→ **Exercise goal**
Restate the full listing word for word and leave the pictures out.

→ **Records to process**
• • • • • • •
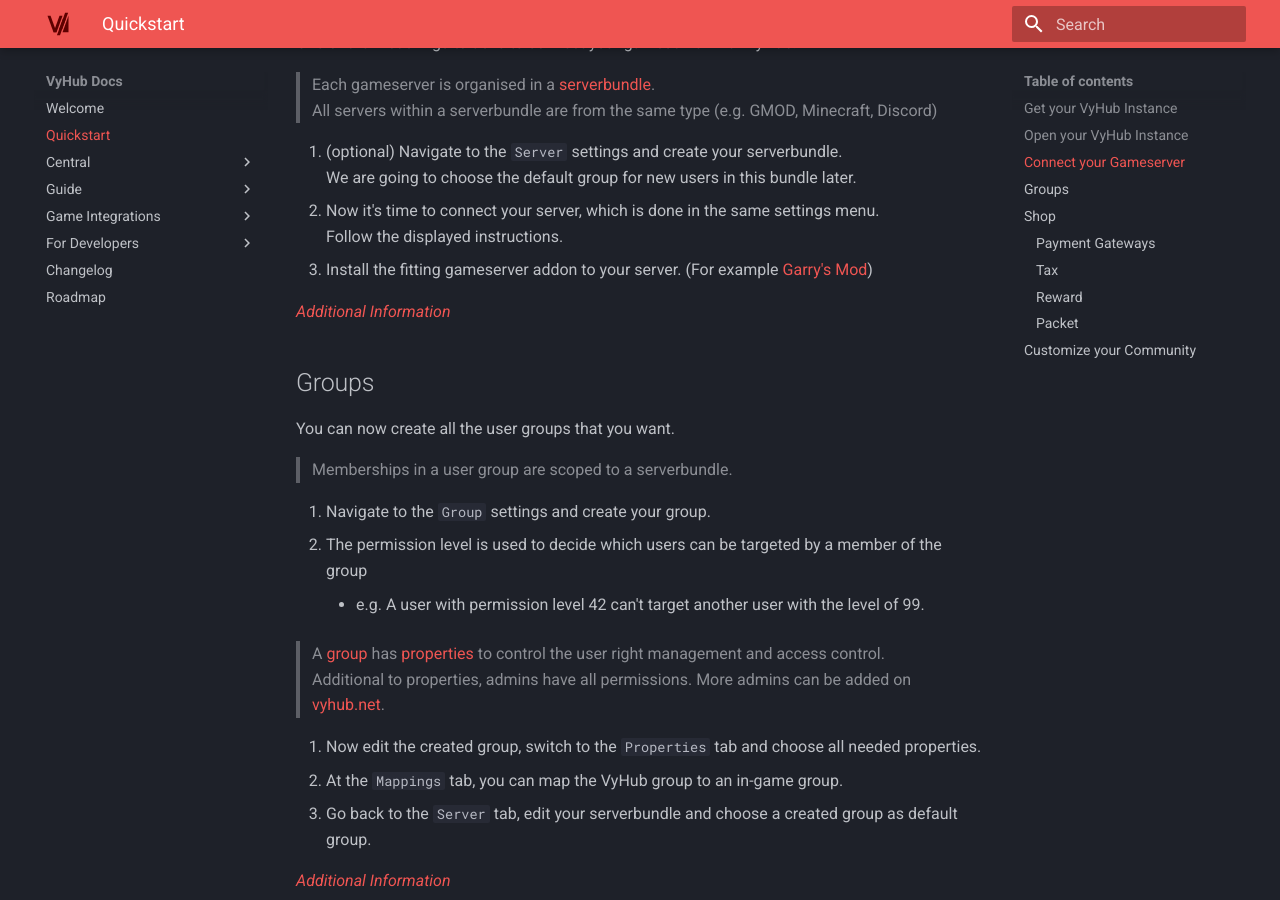
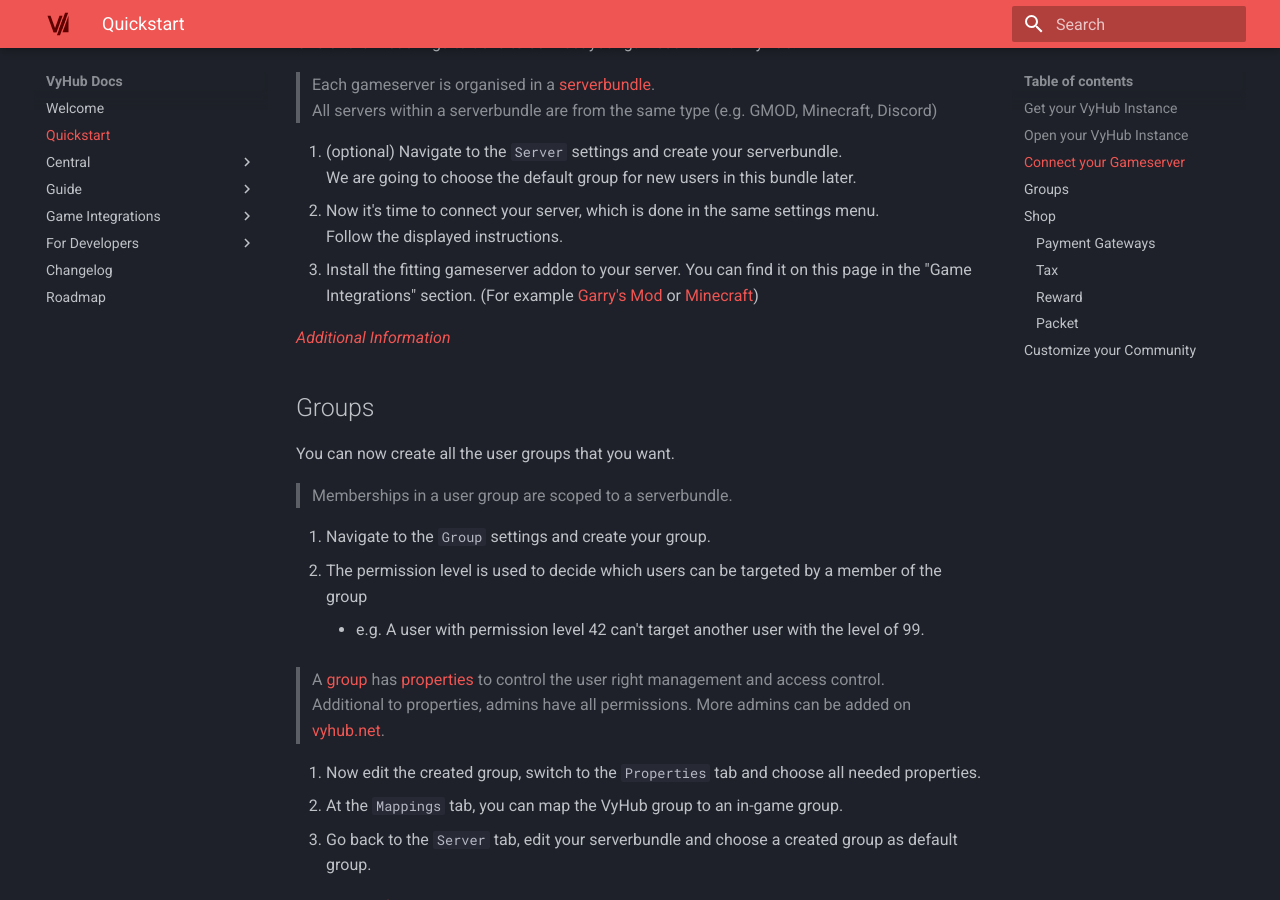
Before and after one commit to nyx-project/vyhub-documentation, an MkDocs documentation site: the page built from docs/quickstart.md, in a window 1280 px wide and 900 px high, scrolled down 827 px. Built offline with MkDocs 1.6.1 and Material for MkDocs 9.7.7, drawn with Linux system fonts in a browser that asks for light colours; the version menu is left out.

Commit message:
Improve quickstart

```diff
--- a/docs/quickstart.md
+++ b/docs/quickstart.md
@@ -31,7 +31,7 @@
     We are going to choose the default group for new users in this bundle later.
 2.  Now it's time to connect your server, which is done in the same settings menu.
     Follow the displayed instructions.
-3.  Install the fitting gameserver addon to your server. (For example [Garry's Mod](game/gmod.md))
+3.  Install the fitting gameserver addon to your server. You can find it on this page in the "Game Integrations" section. (For example [Garry's Mod](game/gmod.md) or [Minecraft](game/minecraft.md))
 
 
 [*Additional Information*](guide/server.md)
```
• • • • • • •
→ **Task solution**
Before and after one commit to nyx-project/vyhub-documentation, an MkDocs documentation site: the page built from docs/quickstart.md, in a window 1280 px wide and 900 px high, scrolled down 827 px. Built offline with MkDocs 1.6.1 and Material for MkDocs 9.7.7, drawn with Linux system fonts in a browser that asks for light colours; the version menu is left out.

Commit message:
Improve quickstart

```diff
--- a/docs/quickstart.md
+++ b/docs/quickstart.md
@@ -31,7 +31,7 @@
     We are going to choose the default group for new users in this bundle later.
 2.  Now it's time to connect your server, which is done in the same settings menu.
     Follow the displayed instructions.
-3.  Install the fitting gameserver addon to your server. (For example [Garry's Mod](game/gmod.md))
+3.  Install the fitting gameserver addon to your server. You can find it on this page in the "Game Integrations" section. (For example [Garry's Mod](game/gmod.md) or [Minecraft](game/minecraft.md))
 
 
 [*Additional Information*](guide/server.md)
```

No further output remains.